Soil is often used in construction for foundation purposes. But when mixed with water, it becomes a viable building material that could be used for building structures like what the people did in the Neolithic Period. One could notice in history that there are several mud constructions especially in dry regions, some even existing until today. In fact in 2014, nearly 40% of the world’s population still lived or worked in structures using soil as a construction material.
But using soil as a construction material has been limited and became less famous because of the emergence of concrete. It is unable to compete in terms of building applications.
That is about to change now as researchers have made a huge step in making ‘dirt’ as a modern material for structures.
By adding calcium carbide residue and fly ash as binding agents in what they call as rammed earth or compressed soil, engineers at University of British Columbia discovered that the walls containing such binding agents were 25 times stronger than those without after being cured for 60 days. With soil being used in rammed earth walls, earth bricks and compressed earth blocks, the technique has the potential to be used widely in modern construction.
“Conventional cement construction is the principle building material for buildings, roads, pipelines and bridges around the world. But builders today are seeking cheaper and more environmentally responsible construction materials. One such material may be compressed—or rammed—earth,” says UBC Okanagan engineering professor Sumi Siddiqua. She worked with her student Priscila Barreto from Brazil who started this research as an undergraduate student and continued it in graduate school.
“The core of our challenge was to pinpoint the strongest composition of binding materials,” says Siddiqua. “While research shows that some amount of clay is required to stabilize soils, having a mechanism to better bind the soil grains is the key.”
Meanwhile, Barreto relates her home country to the application of this new technique.
She said, “In countries like Brazil and regions like the Sertão in the country’s northeast, rammed earth is commonly used as a building technique.
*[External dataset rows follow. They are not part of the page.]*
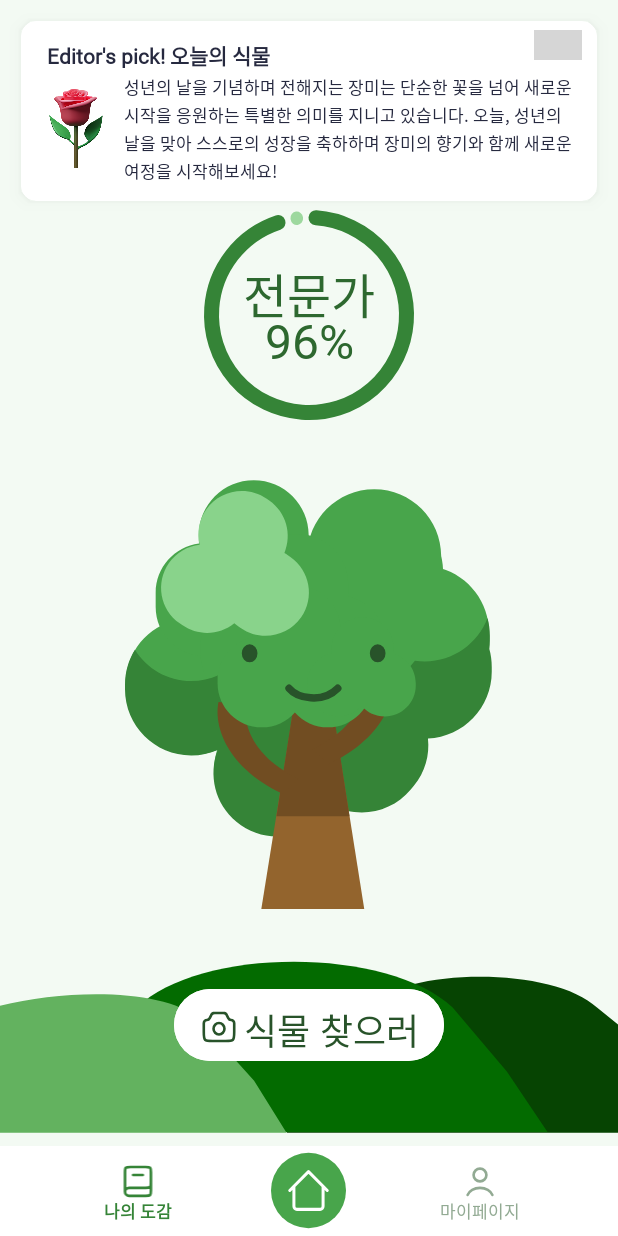
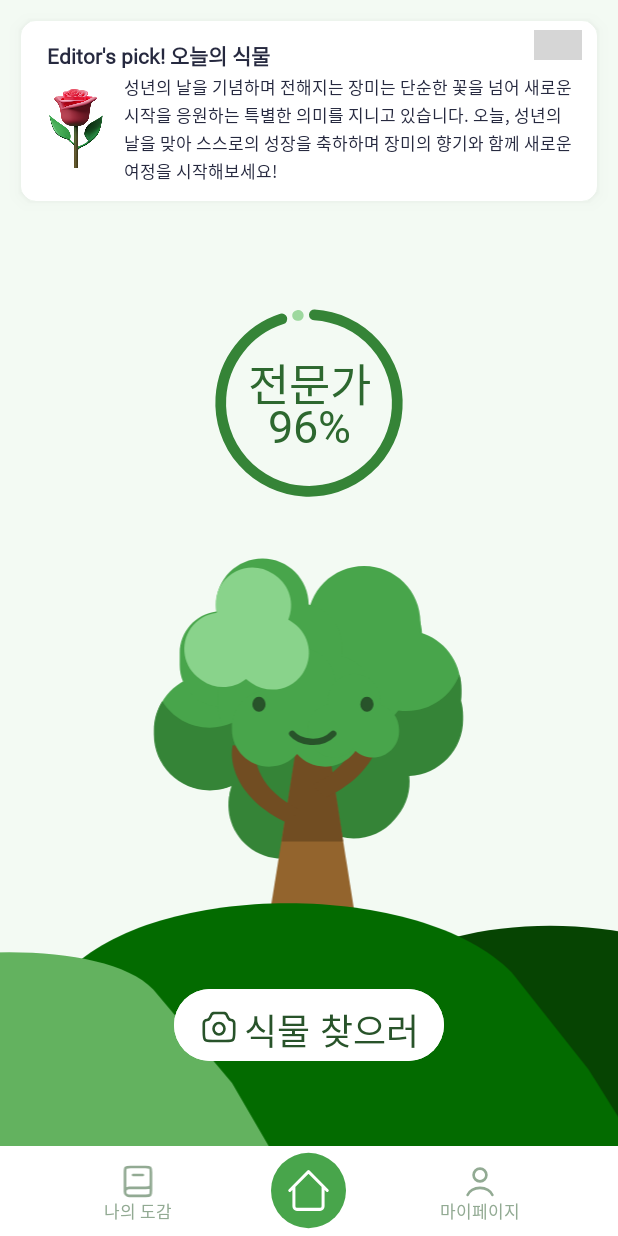
Before and after one commit to chaeminyu/android-shick-jip, an Android app: the HomeActivity screen opened directly, with no data from a screen before it, after a tap on an icon or button, on a phone screen of 412 x 824 dp. Run offline under Robolectric (Android 15) with nearby library versions, the phone set to English and light mode, and no system bars; libraries missing offline, so code that uses them is left out: me.relex.circleindicator; plain views replace CircleIndicator3; Roboto replaces fonts that are not available here; 2 statements that could not run were skipped; grey boxes are pictures that could not be loaded.

Commit message:
Feat: integrate BottomNavigationView with ViewPager2 and add dynamic layout resizing

```diff
--- a/app/src/main/java/com/example/shickjip/HomeActivity.kt
+++ b/app/src/main/java/com/example/shickjip/HomeActivity.kt
@@ -2,7 +2,7 @@ package com.example.shickjip
 
 import android.os.Bundle
 import androidx.appcompat.app.AppCompatActivity
-import androidx.fragment.app.Fragment
+import androidx.viewpager2.widget.ViewPager2
 import com.example.shickjip.databinding.ActivityHomeBinding
 
 class HomeActivity : AppCompatActivity() {
@@ -15,15 +15,13 @@ class HomeActivity : AppCompatActivity() {
         binding = ActivityHomeBinding.inflate(layoutInflater)
         setContentView(binding.root)
 
-        // 초기 화면 설정: HomeFragment
-        if (savedInstanceState == null) {
-            replaceFragment(HomeFragment(), null)
-        }
+        // ViewPager 설정
+        val adapter = HomeBNVAdapter(this)
+        binding.viewPager.adapter = adapter
+        binding.viewPager.currentItem = currentSelectedIndex
 
-        // 바텀 네비게이션 화면 전환
+        // BottomNavigationView 화면 전환
         binding.bottomNavigationView.setOnItemSelectedListener { item ->
-            // 각 메뉴에 해당하는 프래그먼트에 인덱스 부여
-            val fragments = listOf(ArchiveFragment(), HomeFragment(), MyPageFragment())
             val selectedIndex = when (item.itemId) {
                 R.id.menu_archive -> 0
                 R.id.menu_home -> 1
@@ -31,50 +29,28 @@ class HomeActivity : AppCompatActivity() {
                 else -> return@setOnItemSelectedListener false
             }
 
-            // 같은 탭을 누르면 동작 X
             if (selectedIndex != currentSelectedIndex) {
-                // 애니메이션 설정
-                val (inAnim, outAnim) = if (selectedIndex > currentSelectedIndex) {
-                    R.anim.slide_in_right to R.anim.slide_out_left
-                } else {
-                    R.anim.slide_in_left to R.anim.slide_out_right
-                }
-
-                // 애니메이션 적용된 프래그먼트 전환
-                replaceFragment(fragments[selectedIndex], inAnim to outAnim)
-                currentSelectedIndex = selectedIndex // 인덱스 업데이트
+                binding.viewPager.setCurrentItem(selectedIndex, true)
+                currentSelectedIndex = selectedIndex
             }
             true
         }
+
+        // ViewPager 페이지 변경 리스너 설정
+        binding.viewPager.registerOnPageChangeCallback(object : ViewPager2.OnPageChangeCallback() {
+            override fun onPageSelected(position: Int) {
+                currentSelectedIndex = position
+                binding.bottomNavigationView.menu.getItem(position).isChecked = true
+            }
+        })
 
         // 홈 버튼 클릭 리스너
         binding.homeButtonIcon.setOnClickListener {
             val homeIndex = 1
             if (currentSelectedIndex != homeIndex) {
-                val (inAnim, outAnim) = when {
-                    currentSelectedIndex == 0 -> { // 도감 -> 홈
-                        R.anim.slide_in_right to R.anim.slide_out_left
-                    }
-
-                    currentSelectedIndex == 2 -> { // 마이페이지 -> 홈
-                        R.anim.slide_in_left to R.anim.slide_out_right
-                    }
-
-                    else -> { // else 처리
-                        R.anim.slide_in_left to R.anim.slide_out_right
-                    }
-                }
-                replaceFragment(HomeFragment(), inAnim to outAnim)
+                binding.viewPager.setCurrentItem(homeIndex, true)
                 currentSelectedIndex = homeIndex
             }
         }
     }
-
-    private fun replaceFragment(fragment: Fragment, animations: Pair<Int, Int>?) {
-        val transaction = supportFragmentManager.beginTransaction()
-        animations?.let { (inAnim, outAnim) ->
-            transaction.setCustomAnimations(inAnim, outAnim)
-        }
-        transaction.replace(binding.fragmentContainer.id, fragment).commit()
-    }
 }
--- /dev/null
+++ b/app/src/main/java/com/example/shickjip/HomeBNVAdapter.kt
@@ -0,0 +1,17 @@
+package com.example.shickjip
+
+import androidx.fragment.app.Fragment
+import androidx.fragment.app.FragmentActivity
+import androidx.viewpager2.adapter.FragmentStateAdapter
+
+class HomeBNVAdapter(activity: FragmentActivity) : FragmentStateAdapter(activity) {
+    private val fragments = listOf(
+        ArchiveFragment(),
+        HomeFragment(),
+        MyPageFragment()
+    )
+
+    override fun getItemCount(): Int = fragments.size
+
+    override fun createFragment(position: Int): Fragment = fragments[position]
+}
--- a/app/src/main/res/drawable/home_hill.xml
+++ b/app/src/main/res/drawable/home_hill.xml
@@ -2,7 +2,7 @@
     android:width="412dp"
     android:height="135dp"
     android:viewportWidth="412"
-    android:viewportHeight="135">
+    android:viewportHeight="126">
   <path
       android:pathData="M191.02,126.2L242.79,42.92C271.01,15.41 369.27,15.68 398,42.92L502,126.2"
       android:fillColor="#064402"/>
--- a/app/src/main/res/layout/activity_home.xml
+++ b/app/src/main/res/layout/activity_home.xml
@@ -6,16 +6,14 @@
     android:layout_height="match_parent">
 
     <!-- Fragment가 표시될 부분 -->
-    <androidx.fragment.app.FragmentContainerView
-        android:id="@+id/fragment_container"
+    <androidx.viewpager2.widget.ViewPager2
+        android:id="@+id/viewPager"
         android:layout_width="0dp"
         android:layout_height="0dp"
+        app:layout_constraintTop_toTopOf="parent"
         app:layout_constraintBottom_toTopOf="@id/bottom_navigation_view"
-        app:layout_constraintEnd_toEndOf="parent"
-        app:layout_constraintHorizontal_bias="0.0"
         app:layout_constraintStart_toStartOf="parent"
-        app:layout_constraintTop_toTopOf="parent"
-        app:layout_constraintVertical_bias="0.0" />
+        app:layout_constraintEnd_toEndOf="parent" />
 
     <!-- BottomNavigationView -->
     <com.google.android.material.bottomnavigation.BottomNavigationView
--- a/app/src/main/res/layout/fragment_home.xml
+++ b/app/src/main/res/layout/fragment_home.xml
@@ -41,27 +41,32 @@
 
     <androidx.constraintlayout.widget.ConstraintLayout
         android:id="@+id/level"
-        android:layout_width="match_parent"
-        android:layout_height="wrap_content"
+        android:layout_width="0dp"
+        android:layout_height="0dp"
         android:layout_marginBottom="28dp"
-        app:layout_constraintBottom_toTopOf="@+id/home_tree">
+        app:layout_constraintHeight_percent="0.18"
+        app:layout_constraintWidth_percent="0.32"
+        app:layout_constraintBottom_toTopOf="@+id/home_tree"
+        app:layout_constraintStart_toStartOf="parent"
+        app:layout_constraintEnd_toEndOf="parent">
 
         <!-- Circular ProgressBar -->
         <com.google.android.material.progressindicator.CircularProgressIndicator
             android:id="@+id/progress_bar"
-            android:layout_width="180dp"
-            android:layout_height="180dp"
+            android:layout_width="0dp"
+            android:layout_height="0dp"
             android:max="100"
             android:progress="78"
+            app:indicatorSize="140dp"
             app:indicatorColor="@color/green6"
-            app:indicatorSize="140dp"
-            app:layout_constraintBottom_toBottomOf="@+id/level"
-            app:layout_constraintLeft_toLeftOf="parent"
-            app:layout_constraintRight_toRightOf="parent"
+            app:layout_constraintDimensionRatio="1:1"
+            app:layout_constraintBottom_toBottomOf="parent"
+            app:layout_constraintTop_toTopOf="parent"
+            app:layout_constraintStart_toStartOf="parent"
+            app:layout_constraintEnd_toEndOf="parent"
             app:trackColor="@color/green4"
             app:trackCornerRadius="5dp"
-            app:trackThickness="10dp" />
-
+            app:trackThickness="8dp" />
 
         <!-- Title TextView inside ProgressBar -->
         <TextView
@@ -73,7 +78,7 @@
             android:lineSpacingExtra="-10dp"
             android:text="루키\n78.6%"
             android:textColor="@color/green7"
-            android:textSize="32dp"
+            android:textSize="30dp"
             app:layout_constraintBottom_toBottomOf="@+id/progress_bar"
             app:layout_constraintEnd_toEndOf="@+id/progress_bar"
             app:layout_constraintStart_toStartOf="@+id/progress_bar"
@@ -100,10 +105,10 @@
     <!-- Tooltip Container -->
     <androidx.constraintlayout.widget.ConstraintLayout
         android:id="@+id/tooltipContainer"
-        android:layout_width="wrap_content"
+        android:layout_width="0dp"
         android:layout_height="wrap_content"
         android:elevation="18dp"
-        android:visibility="gone"
+        android:visibility="visible"
         android:background="@color/transparent"
         android:layout_marginTop="-40dp"
         android:layout_marginBottom="20dp"
@@ -125,15 +130,17 @@
         <!-- 말풍선 배경 -->
         <LinearLayout
             android:id="@+id/tooltipBackground"
-            android:layout_width="wrap_content"
+            android:layout_width="0dp"
             android:layout_height="wrap_content"
             android:background="@drawable/tooltip_background"
             android:orientation="vertical"
             android:elevation="18dp"
+            app:layout_constraintWidth_percent="0.85"
             android:layout_marginHorizontal="15dp"
             android:layout_marginBottom="20dp"
             android:paddingVertical="16dp"
-            android:paddingHorizontal="28dp"
+            android:gravity="center"
+            android:paddingHorizontal="10dp"
             app:layout_constraintEnd_toEndOf="parent"
             app:layout_constraintStart_toStartOf="parent"
             app:layout_constraintTop_toBottomOf="@+id/tooltipPolygon"
@@ -156,35 +163,40 @@
                 android:id="@+id/tooltipBody"
                 android:layout_width="wrap_content"
                 android:layout_height="wrap_content"
-                android:layout_marginTop="5dp"
+                android:layout_marginTop="3dp"
                 android:fontFamily="@font/pretendard_light"
                 android:gravity="center"
                 android:text="더 많은 포인트를 모아 {nextlevel}로 올라갈 수 있어요.\n식물을 찾으러 떠나거나, 일기를 작성하여 등급을 올려보세요!"
                 android:textColor="@android:color/black"
-                android:textSize="13sp" />
+                android:textSize="12sp" />
         </LinearLayout>
     </androidx.constraintlayout.widget.ConstraintLayout>
 
     <ImageView
         android:id="@+id/home_tree"
-        android:layout_width="wrap_content"
-        android:layout_height="wrap_content"
+        android:layout_width="0dp"
+        android:layout_height="0dp"
         android:src="@drawable/home_tree"
-        android:layout_marginBottom="146dp"
-        app:layout_constraintBottom_toBottomOf="@+id/home_hill"
+        android:layout_marginBottom="-50dp"
+        app:layout_constraintBottom_toTopOf="@+id/home_hill"
+        app:layout_constraintStart_toStartOf="parent"
         app:layout_constraintEnd_toEndOf="parent"
-        app:layout_constraintStart_toStartOf="parent" />
+        app:layout_constraintDimensionRatio="1.6:1" />
+
 
     <ImageView
         android:id="@+id/home_hill"
-        android:layout_width="wrap_content"
-        android:layout_height="wrap_content"
+        android:layout_width="0dp"
+        android:layout_height="0dp"
+        android:scaleType="centerCrop"
         android:src="@drawable/home_hill"
+        android:translationY="10dp"
         app:layout_constraintBottom_toBottomOf="parent"
-        app:layout_constraintHorizontal_bias="0.0"
-        app:layout_constraintLeft_toLeftOf="parent"
-        app:layout_constraintRight_toRightOf="parent" />
-
+        app:layout_constraintDimensionRatio="2.6:1"
+        app:layout_constraintEnd_toEndOf="parent"
+        app:layout_constraintHeight_default="percent"
+        app:layout_constraintHeight_percent="0.25"
+        app:layout_constraintStart_toStartOf="parent" />
 
     <com.google.android.material.button.MaterialButton
         android:id="@+id/button_with_icon"
```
The opportunity to enable people to build stronger and safer structures with natural soil is one of my central motivations for doing this research.”